  3. Ashmole, M. J., 1970, Feeding of Western and Semipalmated Sandpipers in Peruvian winter quarters, Auk 87: 131–135.Google Scholar
  4. Atkinson-Willes, G. L., Scott, D. A., and Prater, A. J., 1980, Criteria for selecting wetlands of international importance: Proposed amendments and guidelines for use, Conference on the conservation of wetlands of international importance, especially as waterfowl habitat, Cagliari, Italy, International Waterfowl Research Bureau, Slimbridge, England.Google Scholar
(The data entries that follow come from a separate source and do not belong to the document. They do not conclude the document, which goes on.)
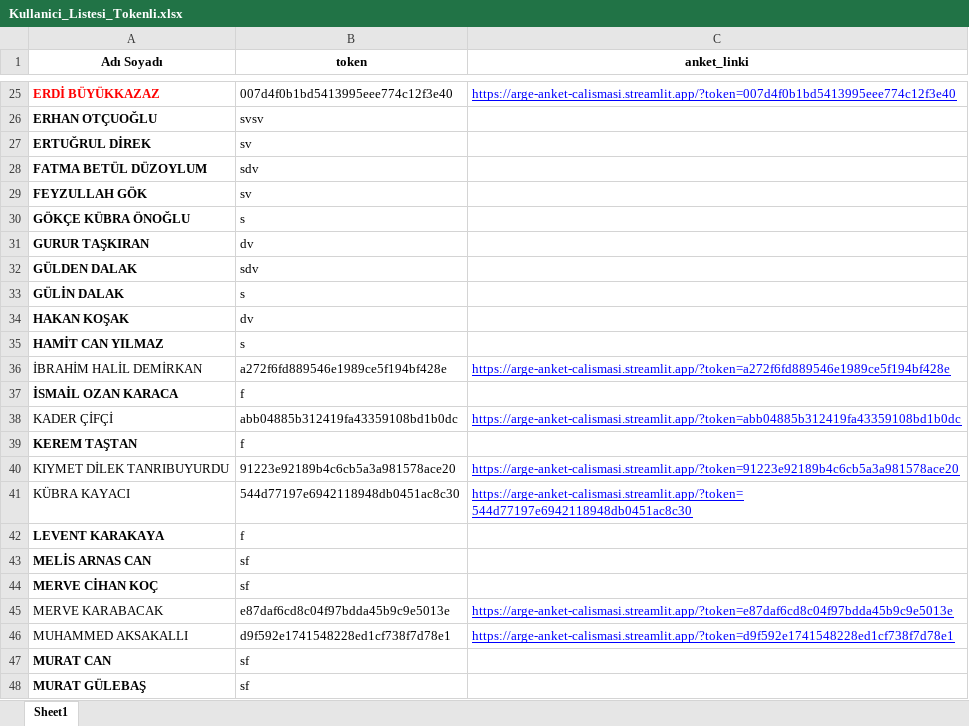
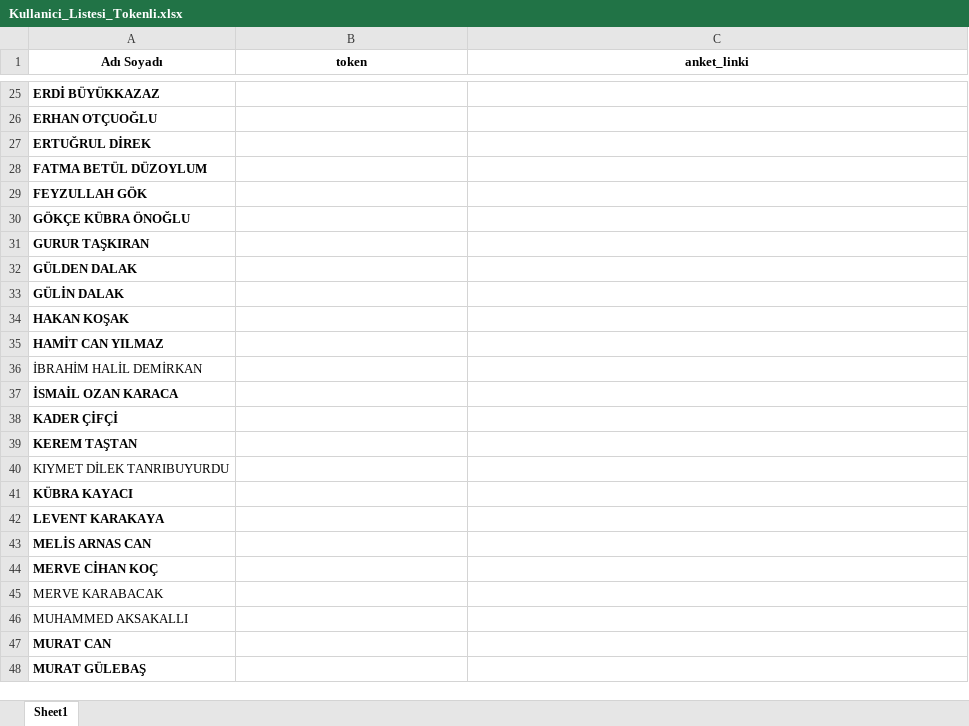
Before and after one commit to rsappraiser/anket_uygulama, an Excel workbook: Kullanici_Listesi_Tokenli.xlsx, sheet Sheet1, drawn as a sheet; only a part is shown, gaps mark what is left out; values as stored, in another font and other column widths than the file's, no borders; the diff covers the shown part only; the diff names each change by its address in the sheet, - before the commit and + after, or states it on an @@ line.

Commit message:
Tokenler kaldırıldı

```diff
--- a/Kullanici_Listesi_Tokenli.xlsx (sheet Sheet1)
+++ b/Kullanici_Listesi_Tokenli.xlsx (sheet Sheet1)
-A25 text colour: #FF0000
+A25 text colour: black
-B25 (token): 007d4f0b1bd5413995eee774c12f3e40
+B25 (token): (empty)
-C25 (anket_linki): https://arge-anket-calismasi.streamlit.app/?token=007d4f0b1bd5413995eee774c12f3e40
+C25 (anket_linki): (empty)
-B26 (token): svsv
+B26 (token): (empty)
-B27 (token): sv
+B27 (token): (empty)
-B28 (token): sdv
+B28 (token): (empty)
-B29 (token): sv
+B29 (token): (empty)
-B30 (token): s
+B30 (token): (empty)
-B31 (token): dv
+B31 (token): (empty)
-B32 (token): sdv
+B32 (token): (empty)
-B33 (token): s
+B33 (token): (empty)
-B34 (token): dv
+B34 (token): (empty)
-B35 (token): s
+B35 (token): (empty)
-B36 (token): a272f6fd889546e1989ce5f194bf428e
+B36 (token): (empty)
-C36 (anket_linki): https://arge-anket-calismasi.streamlit.app/?token=a272f6fd889546e1989ce5f194bf428e
+C36 (anket_linki): (empty)
-B37 (token): f
+B37 (token): (empty)
-A38 bold: off
+A38 bold: on
-B38 (token): abb04885b312419fa43359108bd1b0dc
+B38 (token): (empty)
-C38 (anket_linki): https://arge-anket-calismasi.streamlit.app/?token=abb04885b312419fa43359108bd1b0dc
+C38 (anket_linki): (empty)
-B39 (token): f
+B39 (token): (empty)
-B40 (token): 91223e92189b4c6cb5a3a981578ace20
+B40 (token): (empty)
-C40 (anket_linki): https://arge-anket-calismasi.streamlit.app/?token=91223e92189b4c6cb5a3a981578ace20
+C40 (anket_linki): (empty)
-A41 bold: off
+A41 bold: on
-B41 (token): 544d77197e6942118948db0451ac8c30
+B41 (token): (empty)
-C41 (anket_linki): https://arge-anket-calismasi.streamlit.app/?token=544d77197e6942118948db0451ac8c30
+C41 (anket_linki): (empty)
-B42 (token): f
+B42 (token): (empty)
-B43:B44 (token): sf
+B43:B44 (token): (empty)
-B45 (token): e87daf6cd8c04f97bdda45b9c9e5013e
+B45 (token): (empty)
-C45 (anket_linki): https://arge-anket-calismasi.streamlit.app/?token=e87daf6cd8c04f97bdda45b9c9e5013e
+C45 (anket_linki): (empty)
-B46 (token): d9f592e1741548228ed1cf738f7d78e1
+B46 (token): (empty)
-C46 (anket_linki): https://arge-anket-calismasi.streamlit.app/?token=d9f592e1741548228ed1cf738f7d78e1
+C46 (anket_linki): (empty)
-B47:B48 (token): sf
+B47:B48 (token): (empty)
```
Also changed, not shown: 57 edited cells and cell formats elsewhere in this sheet.
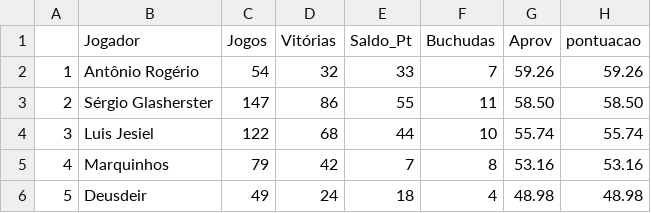
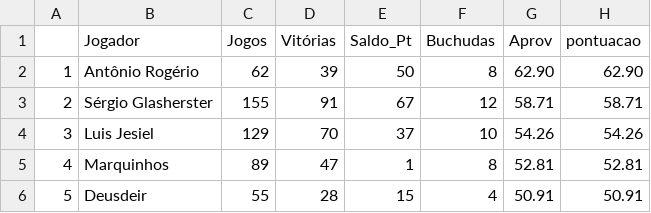
Before and after one commit to theoadepaula/domino, a CSV file: csv/ ranking_mensal_ 9 _ 2018 .csv, drawn as a sheet; only a part is shown; the diff covers the shown part only.

Commit message:
Atualização da planilha do ranking do mês e do script - 26/09/2018

```diff
--- a/csv/ ranking_mensal_ 9 _ 2018 .csv
+++ b/csv/ ranking_mensal_ 9 _ 2018 .csv
@@ -1,6 +1,6 @@
 "";"Jogador";"Jogos";"Vitórias";"Saldo_Pt";"Buchudas";"Aprov";"pontuacao"
-"1";"Antônio Rogério";54;32;33;7;"59.26";"59.26"
-"2";"Sérgio Glasherster";147;86;55;11;"58.50";"58.50"
-"3";"Luis Jesiel";122;68;44;10;"55.74";"55.74"
-"4";"Marquinhos";79;42;7;8;"53.16";"53.16"
-"5";"Deusdeir";49;24;18;4;"48.98";"48.98"
+"1";"Antônio Rogério";62;39;50;8;"62.90";"62.90"
+"2";"Sérgio Glasherster";155;91;67;12;"58.71";"58.71"
+"3";"Luis Jesiel";129;70;37;10;"54.26";"54.26"
+"4";"Marquinhos";89;47;1;8;"52.81";"52.81"
+"5";"Deusdeir";55;28;15;4;"50.91";"50.91"
```
Also changed, not shown: 30 edited cells elsewhere in this file, 1 other file.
  5. Baker, M. C., and Baker, A. E. M., 1973, Niche relationships among six species of shorebirds on their wintering and breeding ranges, Ecol. Monogr. 43: 193–212.Google Scholar
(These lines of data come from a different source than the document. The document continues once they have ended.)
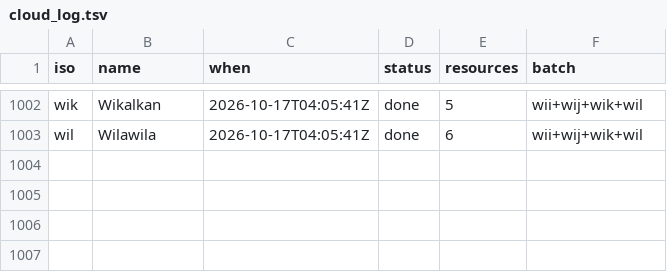
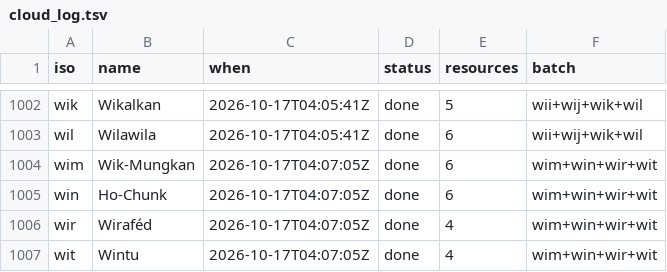
Before and after one commit to kornai/k12, a TSV file: plan/cloud_log.tsv, drawn as a sheet; only a part is shown, gaps mark what is left out.

```diff
--- a/plan/cloud_log.tsv
+++ b/plan/cloud_log.tsv
@@ -1003 +1003,5 @@ wik	Wikalkan	2026-10-17T04:05:41Z	done	5	wii+wij+wik+wil
 wil	Wilawila	2026-10-17T04:05:41Z	done	6	wii+wij+wik+wil
+wim	Wik-Mungkan	2026-10-17T04:07:05Z	done	6	wim+win+wir+wit
+win	Ho-Chunk	2026-10-17T04:07:05Z	done	6	wim+win+wir+wit
+wir	Wiraféd	2026-10-17T04:07:05Z	done	4	wim+win+wir+wit
+wit	Wintu	2026-10-17T04:07:05Z	done	4	wim+win+wir+wit
```
Also changed, not shown: 16 other files.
  6. Banks, R. C., 1977, The decline and fall of the Eskimo Curlew, or why did the curlew go extaille? Am. Birds 31: 127–134.Google Scholar
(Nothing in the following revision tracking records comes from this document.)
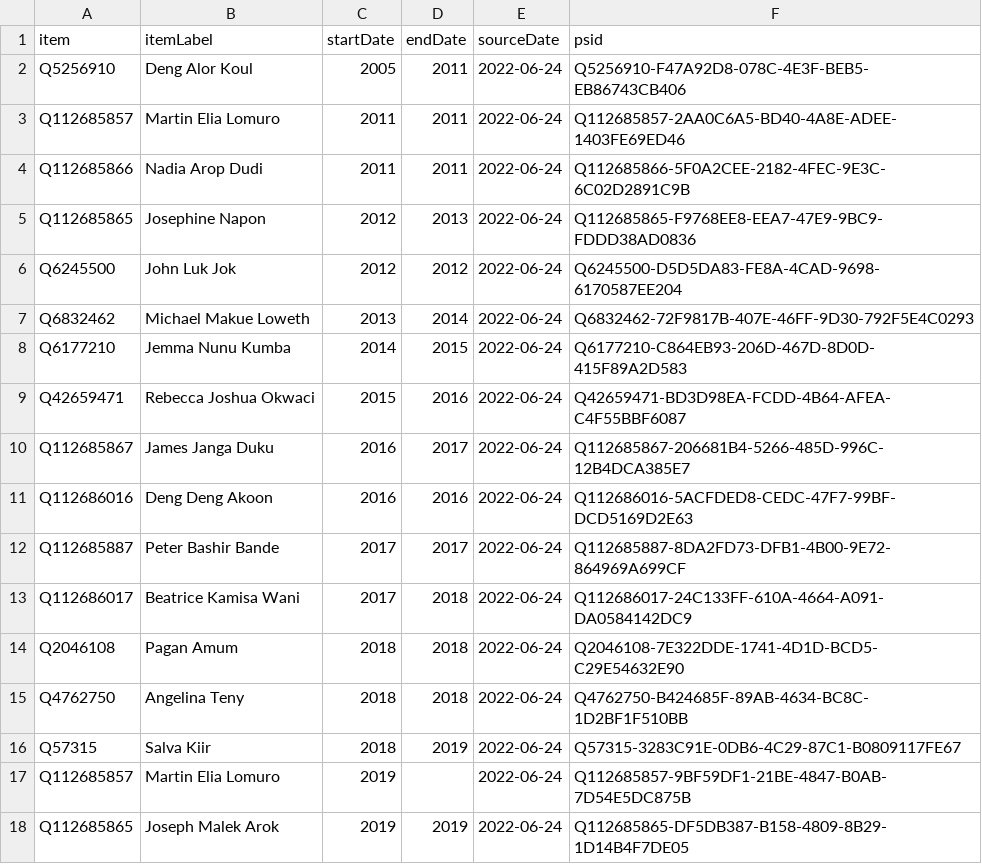
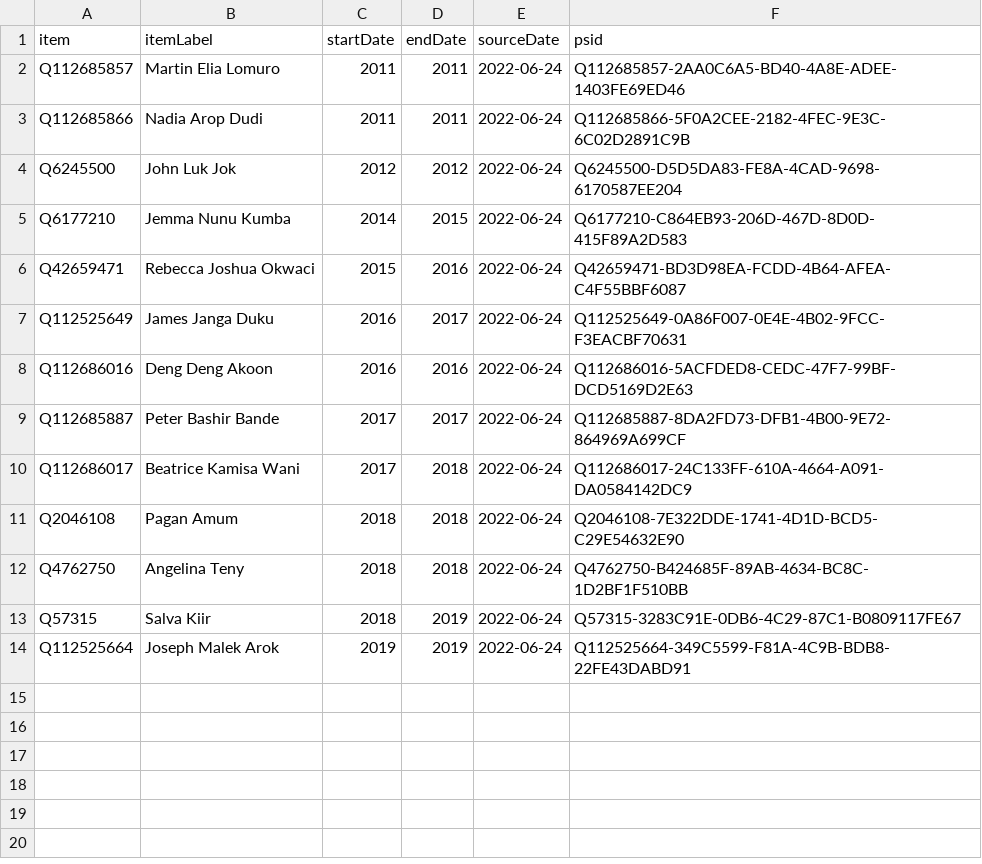
Before and after one commit to every-politician-scrapers/south-sudan, a CSV file: sources/wpoffice/cabinet-minister/wikidata.csv, drawn as a sheet.

Commit message:
Compare external sources to Wikidata

```diff
--- a/sources/wpoffice/cabinet-minister/wikidata.csv
+++ b/sources/wpoffice/cabinet-minister/wikidata.csv
@@ -1,11 +1,8 @@
 item,itemLabel,startDate,endDate,sourceDate,psid
-Q5256910,Deng Alor Koul,2005,2011,2022-06-24,Q5256910-F47A92D8-078C-4E3F-BEB5-EB86743CB406
 Q112685857,Martin Elia Lomuro,2011,2011,2022-06-24,Q112685857-2AA0C6A5-BD40-4A8E-ADEE-1403FE69ED46
 Q112685866,Nadia Arop Dudi,2011,2011,2022-06-24,Q112685866-5F0A2CEE-2182-4FEC-9E3C-6C02D2891C9B
-Q112685865,Josephine Napon,2012,2013,2022-06-24,Q112685865-F9768EE8-EEA7-47E9-9BC9-FDDD38AD0836
 Q6245500,John Luk Jok,2012,2012,2022-06-24,Q6245500-D5D5DA83-FE8A-4CAD-9698-6170587EE204
-Q6832462,Michael Makue Loweth,2013,2014,2022-06-24,Q6832462-72F9817B-407E-46FF-9D30-792F5E4C0293
 Q6177210,Jemma Nunu Kumba,2014,2015,2022-06-24,Q6177210-C864EB93-206D-467D-8D0D-415F89A2D583
 Q42659471,Rebecca Joshua Okwaci,2015,2016,2022-06-24,Q42659471-BD3D98EA-FCDD-4B64-AFEA-C4F55BBF6087
-Q112685867,James Janga Duku,2016,2017,2022-06-24,Q112685867-206681B4-5266-485D-996C-12B4DCA385E7
+Q112525649,James Janga Duku,2016,2017,2022-06-24,Q112525649-0A86F007-0E4E-4B02-9FCC-F3EACBF70631
 Q112686016,Deng Deng Akoon,2016,2016,2022-06-24,Q112686016-5ACFDED8-CEDC-47F7-99BF-DCD5169D2E63
@@ -16,3 +13,2 @@ Q4762750,Angelina Teny,2018,2018,2022-06-24,Q4762750-B424685F-89AB-4634-BC8C-1D2
 Q57315,Salva Kiir,2018,2019,2022-06-24,Q57315-3283C91E-0DB6-4C29-87C1-B0809117FE67
-Q112685857,Martin Elia Lomuro,2019,,2022-06-24,Q112685857-9BF59DF1-21BE-4847-B0AB-7D54E5DC875B
-Q112685865,Joseph Malek Arok,2019,2019,2022-06-24,Q112685865-DF5DB387-B158-4809-8B29-1D14B4F7DE05
+Q112525664,Joseph Malek Arok,2019,2019,2022-06-24,Q112525664-349C5599-F81A-4C9B-BDB8-22FE43DABD91
```
Also changed, not shown: sources/wpoffice/animal-minister/wikidata.csv, sources/wpoffice/commerce-minister/wikidata.csv, 31 other files.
  7. Banks, R. C., 1979, Human related mortality of birds in the United States, U. S. Fish Wild. Serv. Spec. Sci. Rep. Wildl. 215: 1–16.Google Scholar
  8. Bean, M. J., 1977, The evolution of national wildlife law, U. S. Council on Environmental Quality, Washington, D.C.Google Scholar
  9. Bird, C. G., and Bird, E. G., 1940, Some remarks on non-breeding in the Arctic, especially in north-east Greenland, Ibis 14: 671–678.Google Scholar
  10. Blodget, B. G., 1978, The effect of off-road vehicles on Least Terns and other shorebirds, Univ. Mass. Natl. Park Serv. Coop. Res. Unit Rep. 26.Google Scholar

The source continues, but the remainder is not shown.